DICK MOORE
1 month ago

Thank You, Danielle and Council for eliminating these non governmental, non essential, time consuming projects from going forward. Please continue to use your time to make Aurora more safe as crime is really out of control here in Aurora.

Strange how it’s the four socialists that seemed to really like this idea. Please keep the Council dealing only with true useful governmental issues. This certainly should be one of those non governmental issues.

Karen Kokos
Karen Kokos
1 month ago

Mr. Perry – Well said! Thank you.

Booster Blake
Booster Blake
1 month ago

Wow! I was suitably impressed by Mr. Perry’s writing style. It was witty and informative, more than I would’ve expected from a local ezine. Well done.

As to your point, I’m flabbergasted by anyone denying that this land was stolen. That is some pretty hardcore cognitive dissonance right there. Usually, I hear the much more common and reasonable rationale: Well, history is full of bloodshed and violence. Conquering other peoples was part of the norm centuries ago. Can’t judge history’s mistakes by today’s standards.

But all they were asking for is an acknowledgement. I assume as one step closer to reparations, which we should make because we owe it to them. There’s no argument on whether we stole the land, the argument is what we owe them now for having done so.

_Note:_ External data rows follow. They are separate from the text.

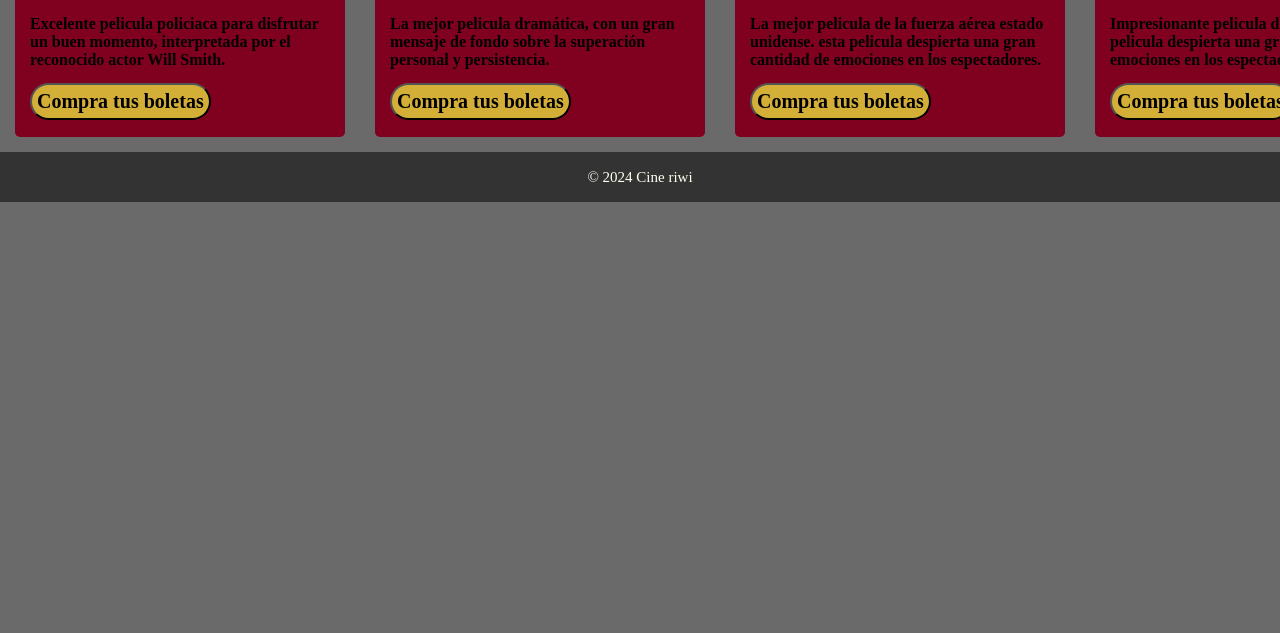
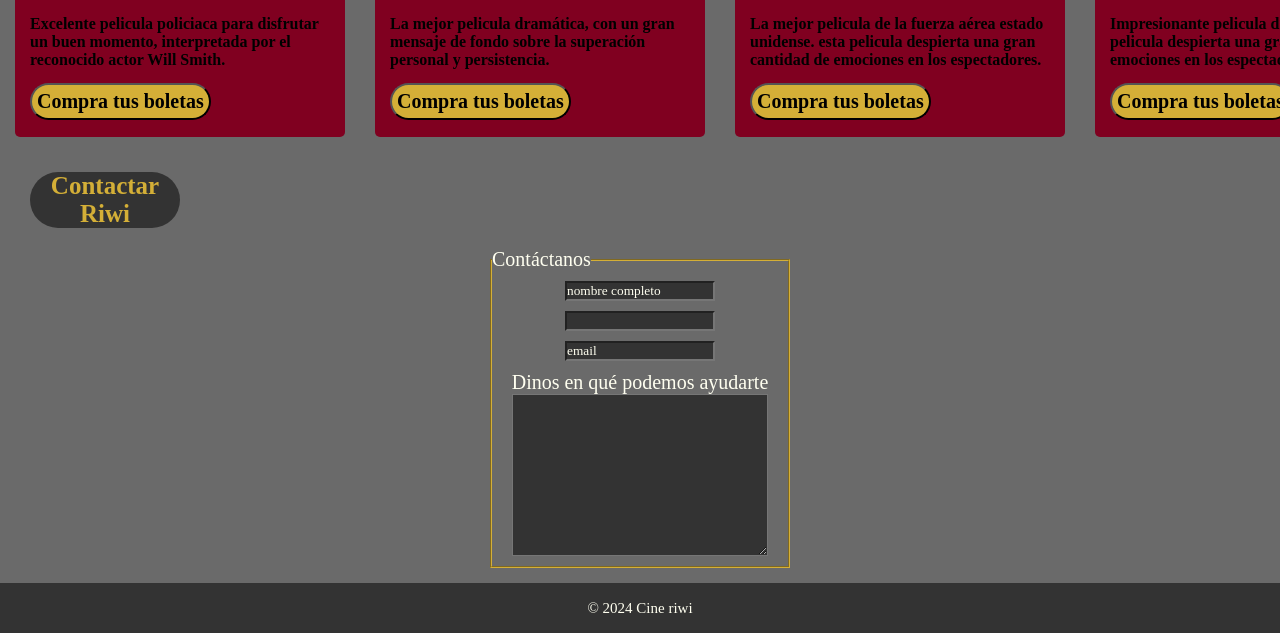
Before and after one commit to diego97jaramillo/cine, a plain HTML site: page index.html in a window 1280 px wide. Shown: the part 2052-2685 px from the top of the page. Before the commit the page ends 2254 px from the top, so only its background shows below. Drawn offline with Linux system fonts and the light colour scheme; a web font is replaced by a local one.

Commit message:
agregué el formulario

```diff
--- a/index.html
+++ b/index.html
@@ -142,8 +142,25 @@
                 </div>
             </article>
         </section>
+
+        <section class="headingSection" id="contact-us">
+            <h2 >Contactar Riwi</h2>
+        </section>
+
+        <fieldset id="#contact-us">
+            <legend>Contáctanos</legend>
+            <form action="" method="get">
+                <input type="text" name="nombre" id="nombre" value="nombre completo">
+                <input type="number" name="edad" id="edad">
+                <input type="email" name="email" id="email" value="email">
+                <div>
+                    <label for="Mensaje-de-ayuda">Dinos en qué podemos ayudarte</label>
+                    <textarea name="Mensaje de ayuda" id="Mensaje-de-ayuda" cols="30" rows="10"></textarea>
+                </div>
+            </form>
+        </fieldset>
     </main>
-    <footer id="#contact-us">
+    <footer>
         <p>© 2024 Cine riwi</p>
     </footer>
 </body>
--- a/src/css/styles.css
+++ b/src/css/styles.css
@@ -166,3 +166,38 @@ footer > p {
     color: var(--ivoryWhite);
     font-size: 1.5rem;
 }
+
+form{
+    display: flex;
+    flex-direction: column;
+    align-items: center;
+    justify-items: center;
+    row-gap: 1rem;
+    margin: 1rem 0;
+}
+
+form input {
+    width: 15rem;
+    color: var(--ivoryWhite);
+    background-color: #333333;
+}
+
+form div {
+    display: flex;
+    flex-direction: column;
+    margin: 0;
+}
+
+textarea {
+    color: var(--ivoryWhite);
+    background-color: #333333;
+}
+
+fieldset {
+    font-size: 2rem;
+    width: 30rem;
+    margin:1.5rem auto;
+    border-color: var(--gold);
+    color: var(--ivoryWhite);
+
+}
```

Beverly Bennett
Beverly Bennett
28 days ago

I emailed Councilwoman Lawson about her opposition of the proclamation, which if you read it is nothing! It’s very well-stated and completely harmless. She replied in part that she was getting text messages during the meeting from people opposed. I was dubious that she was on her cell phone, but said that if she was, it seemed like a violation of the sunshine law re: public meetings. She told me to go ahead and file a complaint. This was very unkind treatment of a constituent who went to the trouble of contacting her.